Posts Tagged ‘Emancipation’

Happy 200th birthday, Mr. President

Monday, February 16th, 2009

Februrary 12, 2009, last week, marked the 200th anniversary of Abraham Lincoln’s birth, but Presidents’ Day 2009 is celebrated today. A good time to put a quick post together.

Lincoln reads the Emancipation Proclamation, Jose Maria Sert, Palais des Nations, Geneva

Lincoln reads the Emancipation Proclamation, Jose Maria Sert, Palais des Nations, Geneva

Even the Liberia President, Ellen Johnson Sirleaf, has been asked by The New York Times to contribute an op-ed about how Liberia remembers Lincoln.

Established in 1847 by freed American slaves, Liberia adopted a red, white and blue flag and named its new capital, Monrovia, after James Monroe.

But it was 15 years before an American administration recognized Liberia as a sovereign nation. As president, Lincoln did what his predecessors had refused to do for fear of offending Southern States…

Whether or not they were inspired by the personal example of Lincoln, it was the belief he embodied - that the greatest challenges cannot be left to future generations - that empowered our people.

In 1863, Abraham Lincoln becomes the Great Emancipator. The fight for the abolition of slavery in the United States had been a long one and was still going to continue until the end of the Civil War. Slavery is abolished by the 13th amendment in December 1865.

Lincoln had long been advocating for the abolition. In July 1854, in a famous argument, he demonstrated the weakness of the justifications for slavery.

If A. can prove, however conclusively, that he may, of right, enslave B. — why may not B. snatch the same argument, and prove equally, that he may enslave A?- You say A. is white, and B. is black. It is color, then; the lighter, having the right to enslave the darker? Take care. By this rule, you are to be slave to the first man you meet, with a fairer skin than your own.

You do not mean color exactly?–You mean the whites are intellectually the superiors of the blacks, and, therefore have the right to enslave them? Take care again. By this rule, you are to be slave to the first man you meet, with an intellect superior to your own. But, say you, it is a question of interest; and, if you can make it your interest, you have the right to enslave another. Very well. And if he can make it his interest, he has the right to enslave you.

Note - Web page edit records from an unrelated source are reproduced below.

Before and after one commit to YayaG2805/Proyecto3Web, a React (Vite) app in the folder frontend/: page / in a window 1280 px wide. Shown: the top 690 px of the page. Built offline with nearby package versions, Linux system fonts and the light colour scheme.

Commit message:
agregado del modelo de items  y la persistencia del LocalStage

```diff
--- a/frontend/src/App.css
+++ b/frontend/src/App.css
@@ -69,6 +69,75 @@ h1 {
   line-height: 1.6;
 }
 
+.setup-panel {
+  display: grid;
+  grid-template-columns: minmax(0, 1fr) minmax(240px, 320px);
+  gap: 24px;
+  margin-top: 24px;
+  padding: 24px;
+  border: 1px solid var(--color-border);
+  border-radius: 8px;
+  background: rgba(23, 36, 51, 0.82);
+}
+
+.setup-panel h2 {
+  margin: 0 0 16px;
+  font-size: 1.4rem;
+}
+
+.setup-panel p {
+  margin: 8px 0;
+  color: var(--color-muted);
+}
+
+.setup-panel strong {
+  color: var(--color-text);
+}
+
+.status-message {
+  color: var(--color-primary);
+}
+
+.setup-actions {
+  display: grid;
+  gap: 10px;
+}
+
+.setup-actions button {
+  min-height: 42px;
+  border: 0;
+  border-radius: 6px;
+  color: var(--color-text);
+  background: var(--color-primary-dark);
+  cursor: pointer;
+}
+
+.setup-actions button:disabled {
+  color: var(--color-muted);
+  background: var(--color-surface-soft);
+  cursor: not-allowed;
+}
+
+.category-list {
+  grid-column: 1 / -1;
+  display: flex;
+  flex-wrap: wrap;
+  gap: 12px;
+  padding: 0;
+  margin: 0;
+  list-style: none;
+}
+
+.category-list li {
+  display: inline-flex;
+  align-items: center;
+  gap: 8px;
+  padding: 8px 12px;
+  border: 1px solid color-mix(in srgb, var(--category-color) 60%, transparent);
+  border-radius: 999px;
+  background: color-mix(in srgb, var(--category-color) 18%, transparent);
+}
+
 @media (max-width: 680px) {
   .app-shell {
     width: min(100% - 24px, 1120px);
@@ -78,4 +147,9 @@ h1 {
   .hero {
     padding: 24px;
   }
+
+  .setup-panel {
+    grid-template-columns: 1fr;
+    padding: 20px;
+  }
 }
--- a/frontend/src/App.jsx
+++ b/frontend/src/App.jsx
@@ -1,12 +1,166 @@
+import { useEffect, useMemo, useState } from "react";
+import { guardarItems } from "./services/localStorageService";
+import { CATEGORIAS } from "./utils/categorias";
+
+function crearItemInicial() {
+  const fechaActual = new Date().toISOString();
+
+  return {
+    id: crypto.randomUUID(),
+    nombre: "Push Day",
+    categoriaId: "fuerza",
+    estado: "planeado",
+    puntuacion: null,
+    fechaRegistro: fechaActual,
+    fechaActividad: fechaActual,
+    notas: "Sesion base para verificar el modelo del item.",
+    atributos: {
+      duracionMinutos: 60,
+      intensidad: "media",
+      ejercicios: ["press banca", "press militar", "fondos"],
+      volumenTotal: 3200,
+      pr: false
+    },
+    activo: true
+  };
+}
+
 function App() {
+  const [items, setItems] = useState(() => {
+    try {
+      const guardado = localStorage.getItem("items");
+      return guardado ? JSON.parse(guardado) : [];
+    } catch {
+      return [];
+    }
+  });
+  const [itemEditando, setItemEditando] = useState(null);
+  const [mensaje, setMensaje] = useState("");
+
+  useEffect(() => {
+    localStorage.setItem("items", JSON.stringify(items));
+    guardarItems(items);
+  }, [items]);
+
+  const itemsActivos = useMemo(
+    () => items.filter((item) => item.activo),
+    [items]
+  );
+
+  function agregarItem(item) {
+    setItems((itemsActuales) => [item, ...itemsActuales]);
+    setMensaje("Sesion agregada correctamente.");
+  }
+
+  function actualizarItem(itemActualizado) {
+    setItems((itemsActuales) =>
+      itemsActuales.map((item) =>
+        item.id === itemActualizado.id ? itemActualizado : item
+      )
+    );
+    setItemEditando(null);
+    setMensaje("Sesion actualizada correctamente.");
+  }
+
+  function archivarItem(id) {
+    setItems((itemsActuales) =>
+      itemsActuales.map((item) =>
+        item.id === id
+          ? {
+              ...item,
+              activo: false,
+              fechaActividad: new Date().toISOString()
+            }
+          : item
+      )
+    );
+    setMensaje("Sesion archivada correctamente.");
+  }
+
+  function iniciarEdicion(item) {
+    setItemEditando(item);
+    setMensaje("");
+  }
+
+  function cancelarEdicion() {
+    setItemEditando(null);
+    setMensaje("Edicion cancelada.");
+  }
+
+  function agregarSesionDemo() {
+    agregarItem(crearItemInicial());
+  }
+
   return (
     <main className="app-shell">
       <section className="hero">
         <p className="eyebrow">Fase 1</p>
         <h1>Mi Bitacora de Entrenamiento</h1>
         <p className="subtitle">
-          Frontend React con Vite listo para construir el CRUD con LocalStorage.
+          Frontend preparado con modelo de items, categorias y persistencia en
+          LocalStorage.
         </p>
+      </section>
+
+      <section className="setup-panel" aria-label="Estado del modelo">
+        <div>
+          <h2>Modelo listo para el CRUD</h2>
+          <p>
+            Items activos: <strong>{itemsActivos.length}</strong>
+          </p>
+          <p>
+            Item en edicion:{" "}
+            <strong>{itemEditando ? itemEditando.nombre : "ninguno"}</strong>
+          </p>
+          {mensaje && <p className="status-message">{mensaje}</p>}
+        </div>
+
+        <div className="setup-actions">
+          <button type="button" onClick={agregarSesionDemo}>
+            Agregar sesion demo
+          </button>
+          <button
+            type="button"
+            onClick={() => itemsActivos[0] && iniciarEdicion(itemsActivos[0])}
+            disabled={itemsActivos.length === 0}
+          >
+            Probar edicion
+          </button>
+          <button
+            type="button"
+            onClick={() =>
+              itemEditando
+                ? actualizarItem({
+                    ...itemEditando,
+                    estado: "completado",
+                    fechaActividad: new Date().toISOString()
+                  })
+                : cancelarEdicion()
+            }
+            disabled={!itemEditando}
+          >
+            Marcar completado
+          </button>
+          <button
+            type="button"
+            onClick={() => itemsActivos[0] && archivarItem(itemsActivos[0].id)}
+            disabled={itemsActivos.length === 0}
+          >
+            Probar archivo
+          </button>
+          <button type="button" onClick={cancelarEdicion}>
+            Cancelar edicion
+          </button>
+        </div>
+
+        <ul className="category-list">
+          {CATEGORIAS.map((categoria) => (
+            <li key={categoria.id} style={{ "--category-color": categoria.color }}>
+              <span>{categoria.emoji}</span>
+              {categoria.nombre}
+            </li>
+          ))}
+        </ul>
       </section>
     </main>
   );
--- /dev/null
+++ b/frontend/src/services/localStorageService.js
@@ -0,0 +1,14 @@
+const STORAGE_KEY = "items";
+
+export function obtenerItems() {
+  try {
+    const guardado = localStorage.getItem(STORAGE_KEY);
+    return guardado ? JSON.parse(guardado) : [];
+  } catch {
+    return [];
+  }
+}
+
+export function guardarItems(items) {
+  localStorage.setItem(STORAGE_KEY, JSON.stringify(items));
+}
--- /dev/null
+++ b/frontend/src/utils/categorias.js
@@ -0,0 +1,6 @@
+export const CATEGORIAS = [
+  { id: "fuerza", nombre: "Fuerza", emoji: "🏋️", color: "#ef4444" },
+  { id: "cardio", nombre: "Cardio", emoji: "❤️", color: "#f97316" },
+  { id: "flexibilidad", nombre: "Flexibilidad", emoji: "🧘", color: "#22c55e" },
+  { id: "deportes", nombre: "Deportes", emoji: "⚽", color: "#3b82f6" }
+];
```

The same year, in an inspired speech delivered at Peoria, on October 16, Lincoln affirmed the rights of the black man to natural rights.

If the negro is a man, why then my ancient faith teaches me that `all men are created equal;’ and that there can be no moral right in connection with one man’s making a slave of another. (http://lincoln.lib.niu.edu/biography6text.html)

And with two executive orders, Abraham Lincoln becomes the Great Emancipator. The first order is issued on September 22, 1862, granting freedom to slaves from the Confederated States.  The January 1, 1863 order named the specific states where the order applied, and is known as the Emancipation Proclamation.

In the Palais des Nations in Geneva, a mural by Spanish artist José Maria Sert shows Abraham Lincoln reading the Emancipation Proclamation. The decoration of the room, donated by the Spanish Government in 1936, is dedicated to the ideas advocated by Francisco de Vitoria, the Spanish Dominican who, in the 16th Century, invented international law, and fought for the rights of indigenous Indians in the Spanish colonies.

The painting, entitled Social Progress, represents Abraham Lincoln with his back to us, and coming out through huge gates the newly liberated slaves. The four totems represents the state of being slave to superstition.

Abraham Lincoln and the Emancipation Proclamation, Jose Maria Sert's mural

Abraham Lincoln and the Emancipation Proclamation, Jose Maria Sert